“EMA’s safety committee has concluded that unusual blood clots with low blood platelets should be listed as very rare side effects of Vaxzevria (Oxford/AstraZeneca vaccine),” the EMA said.
“People who have received the vaccine should seek medical assistance immediately if they develop symptoms of this combination of blood clots and low blood platelets,” it said.
The EMA said one plausible explanation for the combination of blood clots and low blood platelets is an immune response, leading to a condition similar to one seen sometimes in patients treated with heparin (heparin induced thrombocytopenia, HIT). It has issued new studies and amendments to ongoing ones to provide more information on this.

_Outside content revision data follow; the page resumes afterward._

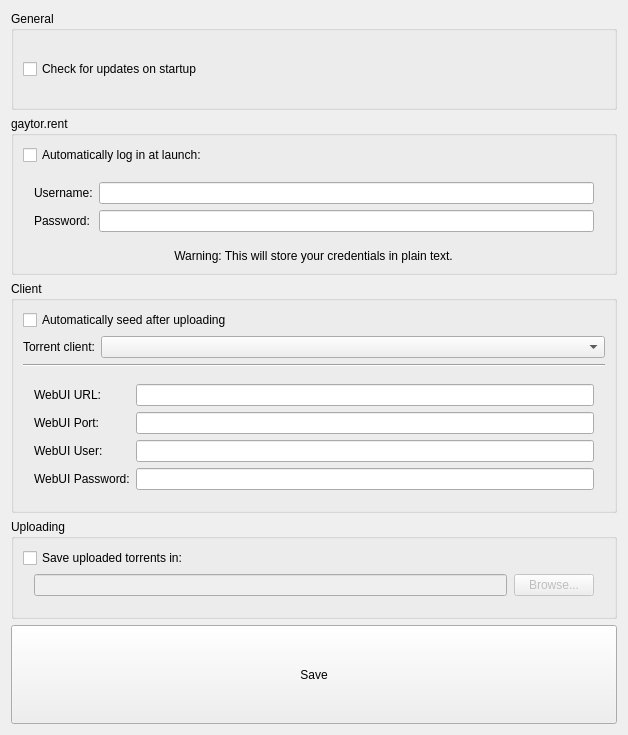
Old version of the form src/settingswindow.ui in the repository vancer0/guu-cpp.
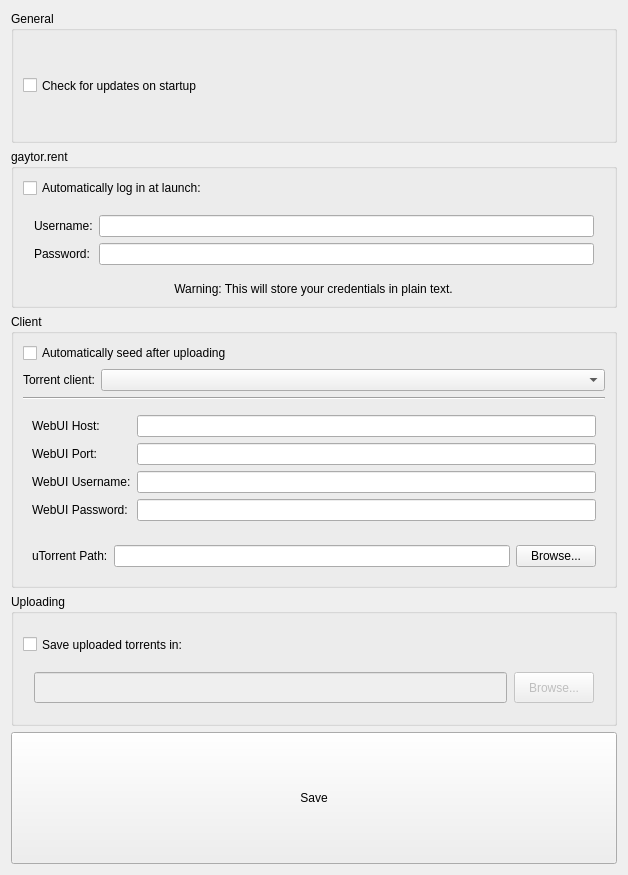
New version of the form. Icons and pictures are not drawn.

Patch:
```diff
--- a/src/settingswindow.ui
+++ b/src/settingswindow.ui
@@ -7,7 +7,7 @@
     <x>0</x>
     <y>0</y>
     <width>628</width>
-    <height>735</height>
+    <height>875</height>
    </rect>
   </property>
   <property name="sizePolicy">
@@ -261,107 +261,118 @@
        </widget>
       </item>
       <item>
-       <widget class="QWidget" name="qBitCreds" native="true">
-        <layout class="QGridLayout" name="gridLayout">
-         <property name="leftMargin">
-          <number>11</number>
-         </property>
-         <property name="topMargin">
-          <number>11</number>
-         </property>
-         <property name="rightMargin">
-          <number>11</number>
-         </property>
-         <property name="bottomMargin">
-          <number>11</number>
-         </property>
-         <item row="4" column="1">
-          <widget class="QLineEdit" name="webuiPwd">
+       <widget class="QWidget" name="qBitSettings" native="true">
+        <property name="sizePolicy">
+         <sizepolicy hsizetype="Preferred" vsizetype="Minimum">
+          <horstretch>0</horstretch>
+          <verstretch>0</verstretch>
+         </sizepolicy>
+        </property>
+        <layout class="QGridLayout" name="clientSettings">
+         <item row="1" column="0">
+          <widget class="QLabel" name="label_3">
+           <property name="text">
+            <string>WebUI Port:</string>
+           </property>
+          </widget>
+         </item>
+         <item row="2" column="0">
+          <widget class="QLabel" name="label_4">
+           <property name="text">
+            <string>WebUI Username:</string>
+           </property>
+          </widget>
+         </item>
+         <item row="0" column="0">
+          <widget class="QLabel" name="label">
+           <property name="sizePolicy">
+            <sizepolicy hsizetype="Minimum" vsizetype="Preferred">
+             <horstretch>0</horstretch>
+             <verstretch>0</verstretch>
+            </sizepolicy>
+           </property>
+           <property name="text">
+            <string>WebUI Host:</string>
+           </property>
+          </widget>
+         </item>
+         <item row="0" column="2">
+          <widget class="QLineEdit" name="qTorHost">
            <property name="sizePolicy">
             <sizepolicy hsizetype="Expanding" vsizetype="Minimum">
              <horstretch>0</horstretch>
              <verstretch>0</verstretch>
             </sizepolicy>
            </property>
-           <property name="echoMode">
-            <enum>QLineEdit::EchoMode::PasswordEchoOnEdit</enum>
-           </property>
           </widget>
          </item>
          <item row="3" column="0">
-          <widget class="QLabel" name="userLabel">
-           <property name="sizePolicy">
-            <sizepolicy hsizetype="Minimum" vsizetype="Minimum">
-             <horstretch>0</horstretch>
-             <verstretch>0</verstretch>
-            </sizepolicy>
-           </property>
-           <property name="text">
-            <string>WebUI User:</string>
-           </property>
-          </widget>
-         </item>
-         <item row="3" column="1">
-          <widget class="QLineEdit" name="webuiUser">
-           <property name="sizePolicy">
-            <sizepolicy hsizetype="Expanding" vsizetype="Minimum">
-             <horstretch>0</horstretch>
-             <verstretch>0</verstretch>
-            </sizepolicy>
-           </property>
-          </widget>
-         </item>
-         <item row="1" column="1">
-          <widget class="QLineEdit" name="webuiHost">
-           <property name="sizePolicy">
-            <sizepolicy hsizetype="Expanding" vsizetype="Minimum">
-             <horstretch>0</horstretch>
-             <verstretch>0</verstretch>
-            </sizepolicy>
-           </property>
-          </widget>
-         </item>
-         <item row="4" column="0">
-          <widget class="QLabel" name="pwdLabel">
-           <property name="sizePolicy">
-            <sizepolicy hsizetype="Minimum" vsizetype="Minimum">
-             <horstretch>0</horstretch>
-             <verstretch>0</verstretch>
-            </sizepolicy>
-           </property>
+          <widget class="QLabel" name="label_5">
            <property name="text">
             <string>WebUI Password:</string>
            </property>
           </widget>
          </item>
-         <item row="2" column="0">
-          <widget class="QLabel" name="portLabel">
+         <item row="1" column="2">
+          <widget class="QLineEdit" name="qTorPort">
            <property name="sizePolicy">
-            <sizepolicy hsizetype="Minimum" vsizetype="Minimum">
+            <sizepolicy hsizetype="Expanding" vsizetype="Minimum">
              <horstretch>0</horstretch>
              <verstretch>0</verstretch>
             </sizepolicy>
            </property>
-           <property name="text">
-            <string>WebUI Port:</string>
+          </widget>
+         </item>
+         <item row="2" column="2">
+          <widget class="QLineEdit" name="qTorUser">
+           <property name="sizePolicy">
+            <sizepolicy hsizetype="Expanding" vsizetype="Minimum">
+             <horstretch>0</horstretch>
+             <verstretch>0</verstretch>
+            </sizepolicy>
            </property>
           </widget>
          </item>
-         <item row="1" column="0">
-          <widget class="QLabel" name="hostLabel">
+         <item row="3" column="2">
+          <widget class="QLineEdit" name="qTorPass">
            <property name="sizePolicy">
+            <sizepolicy hsizetype="Expanding" vsizetype="Minimum">
+             <horstretch>0</horstretch>
+             <verstretch>0</verstretch>
+            </sizepolicy>
+           </property>
+           <property name="echoMode">
+            <enum>QLineEdit::EchoMode::Password</enum>
+           </property>
+          </widget>
+         </item>
+        </layout>
+       </widget>
+      </item>
+      <item>
+       <widget class="QWidget" name="uTorrSettings" native="true">
+        <property name="sizePolicy">
+         <sizepolicy hsizetype="Preferred" vsizetype="Minimum">
+          <horstretch>0</horstretch>
+          <verstretch>0</verstretch>
+         </sizepolicy>
+        </property>
+        <layout class="QHBoxLayout" name="uTorSettings">
+         <item>
+          <widget class="QLabel" name="label_6">
+           <property name="sizePolicy">
             <sizepolicy hsizetype="Minimum" vsizetype="Minimum">
              <horstretch>0</horstretch>
              <verstretch>0</verstretch>
             </sizepolicy>
            </property>
            <property name="text">
-            <string>WebUI URL:</string>
+            <string>uTorrent Path:</string>
            </property>
           </widget>
          </item>
-         <item row="2" column="1">
-          <widget class="QLineEdit" name="webuiPort">
+         <item>
+          <widget class="QLineEdit" name="uTorPath">
            <property name="sizePolicy">
             <sizepolicy hsizetype="Expanding" vsizetype="Minimum">
              <horstretch>0</horstretch>
@@ -370,6 +381,19 @@
            </property>
           </widget>
          </item>
+         <item>
+          <widget class="QPushButton" name="uTorBrowse">
+           <property name="sizePolicy">
+            <sizepolicy hsizetype="Minimum" vsizetype="Minimum">
+             <horstretch>0</horstretch>
+             <verstretch>0</verstretch>
+            </sizepolicy>
+           </property>
+           <property name="text">
+            <string>Browse...</string>
+           </property>
+          </widget>
+         </item>
         </layout>
        </widget>
       </item>
```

The advice for anyone who has received the and is displaying certain symptoms after four days or more is to contact their GP. These rare symptoms include severe headache, blurred vision, chest pain, leg swelling, shortness of breath, persistent abdominal pain or unusual bruising.
The advice for anyone who experiences blood clots and low levels of platelets after their first dose is that they should not have a second dose.